Leasing a car rather than buying can mean lower payments, but will your credit score stand in the way?
Customers starting a new lease at the end of 2016 had an average credit score of 720, according to credit bureau Experian. There’s still hope if your score is lower, though: The report said more than one in five new-car leases went to customers with scores between 660 and 501.
Lease requirements vary
Leasing is just another way of financing a car, says Scot Hall, executive vice president of operations for Swapalease, an auto lease marketplace. You’re just buying a portion of the car’s life rather than buying to own.
As with car loans, the best deals go to the people who present the lowest risk that they won’t pay as promised. That’s why the ads say things like “available to well-qualified lessees; higher lease rates apply for lessees with lower credit ratings.”
Your credit score figures prominently into whether you get financing, whether it’s a lease or a loan. But the finance office will also look at your income, existing payment obligations and track record for handling debt. Lease requirements vary by automaker, and they change depending on market conditions.
A score of 680 provides a good dividing line for understanding what to expect, Hall and other experts say.
If your credit score is 680 or above
You’re going to find it easy to lease at multiple places and you’re likely to get the attractive deal seen in the ads. When you’re approved to lease, you will likely have room to customize the deal a bit — for instance, asking for $0 down in exchange for higher monthly payments.
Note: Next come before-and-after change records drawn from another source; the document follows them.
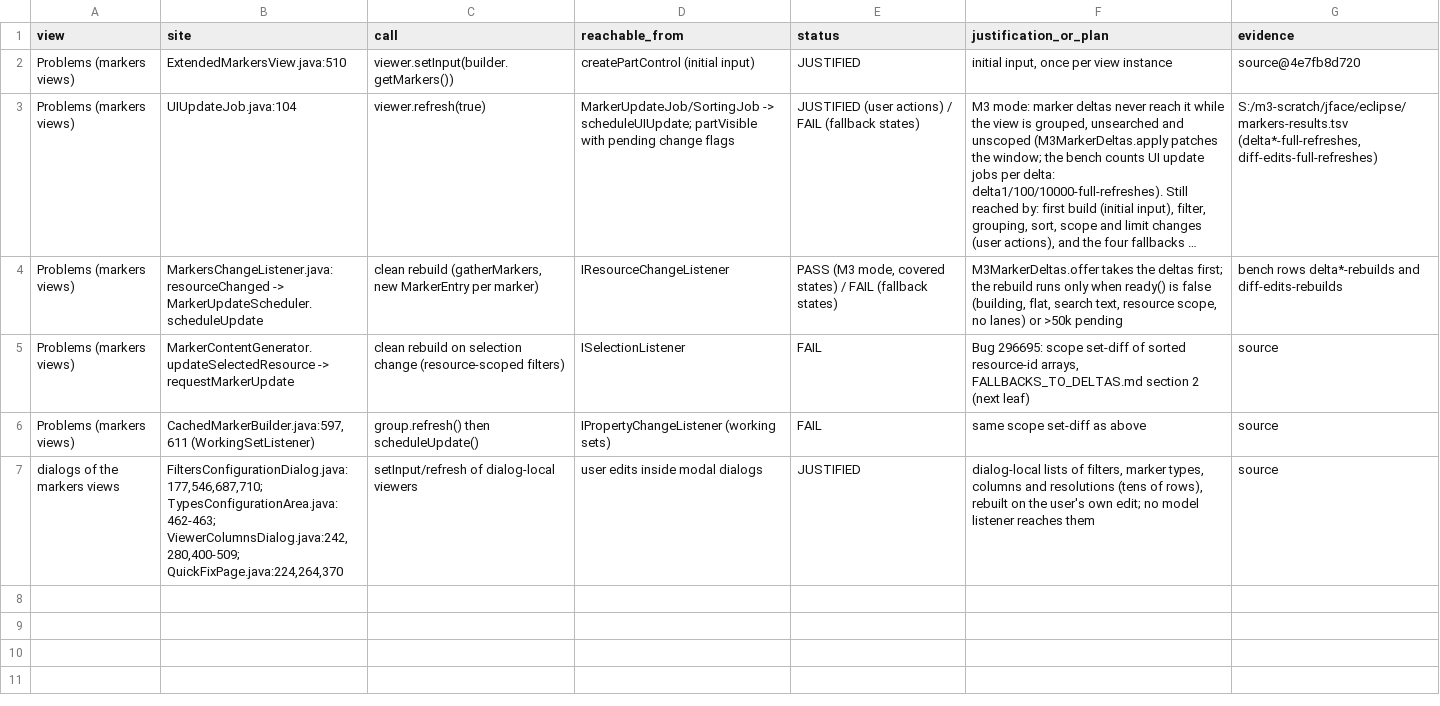
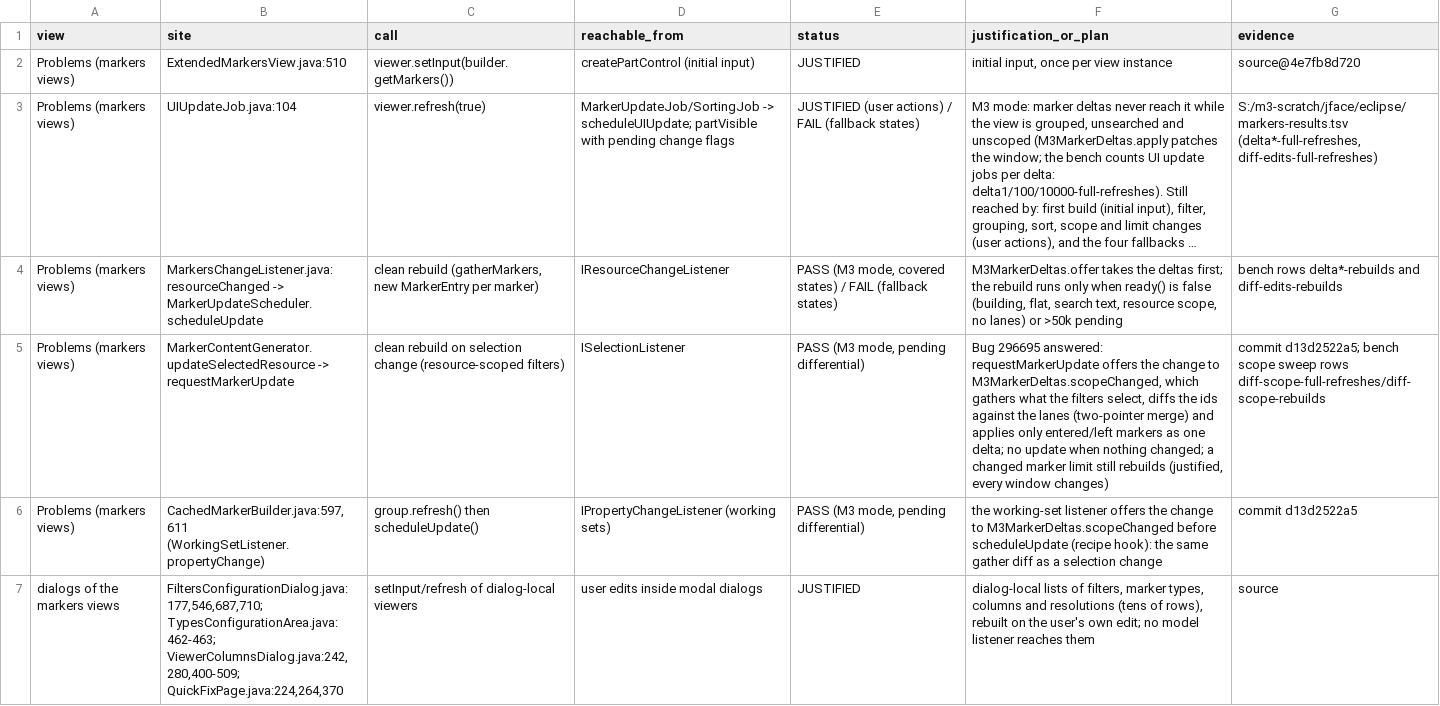
Before and after one commit to hsoliwal/eclipse.platform.ui, a TSV file: docs/m3/jface-viewport/DELTA_GATE.tsv, drawn as a sheet; long unchanged cells end in …; the diff names each change by its address in the sheet, - before the commit and + after, or states it on an @@ line.

Commit message:
docs: preserve Claude pending viewport scope-differential gates

```diff
--- a/docs/m3/jface-viewport/DELTA_GATE.tsv
+++ b/docs/m3/jface-viewport/DELTA_GATE.tsv
-E5:E6 (status): FAIL
+E5:E6 (status): PASS (M3 mode, pending differential)
-F5 (justification_or_plan): Bug 296695: scope set-diff of sorted resource-id arrays, FALLBACKS_TO_DELTAS.md section 2 (next leaf)
+F5 (justification_or_plan): Bug 296695 answered: requestMarkerUpdate offers the change to M3MarkerDeltas.scopeChanged, which gathers what the filters select, diffs the ids against the lanes (two-pointer merge) and applies only entered/left markers as one delta; no update when nothing changed; a changed marker limit still rebuilds (justified, every window changes)
-G5 (evidence): source
+G5 (evidence): commit d13d2522a5; bench scope sweep rows diff-scope-full-refreshes/diff-scope-rebuilds
-B6 (site): CachedMarkerBuilder.java:597,611 (WorkingSetListener)
+B6 (site): CachedMarkerBuilder.java:597,611 (WorkingSetListener.propertyChange)
-F6 (justification_or_plan): same scope set-diff as above
+F6 (justification_or_plan): the working-set listener offers the change to M3MarkerDeltas.scopeChanged before scheduleUpdate (recipe hook): the same gather diff as a selection change
-G6 (evidence): source
+G6 (evidence): commit d13d2522a5
```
You’re likely to get the attractive deal seen in the ads — and have room to customize a bit.
The basic deal offered for a particular make and model is generally uniform across regions, and the lender is typically an arm of the car manufacturer (Toyota Financial Services, for example). You might find some special deals on particular models as you shop for a car lease. If you’re choosing among similar lease deals, pick a dealer with a reputation for good service, advises Matt Jones of automotive shopping site Edmunds.com.
If your credit score is lower than 680
Leasing gets a bit more challenging at lower score levels. You’re likely to have to pay more at signing and you may have to pay more each month, too; Jones says it could be as little as $10 or as much as $125. Still, he says, lease payments are often lower than loan payments to buy the same car.
You’re likely to have to pay more at signing and you may have to pay more each month, too.
You also may not be able to lease precisely the model you wanted under the terms you qualify for. Have a few backup choices you’d be happy with, in case your first pick is out of reach.
Afraid you won’t get the terms you want?
If you’re worried your credit won’t get you the lease terms you want, work on building your score. One quick method: Whittle down high balances on your credit cards to less than 30% of the limit on each — and lower is better. Credit utilization has a big effect on scores, and you can see a change as soon as you lower a balance and the issuer reports it to the credit bureaus.
Other ways to build your credit:
- Pay every bill on time, every time; payment history is the other major influence on your scores
- Check your credit reports for errors that could be lowering your score
- Keep credit accounts open unless there is a compelling reason to close them, like an annual fee
Keep in mind the credit score needed to buy a car has a bit more wiggle room. If leasing doesn’t work out, weigh whether getting a car loan makes sense for your budget.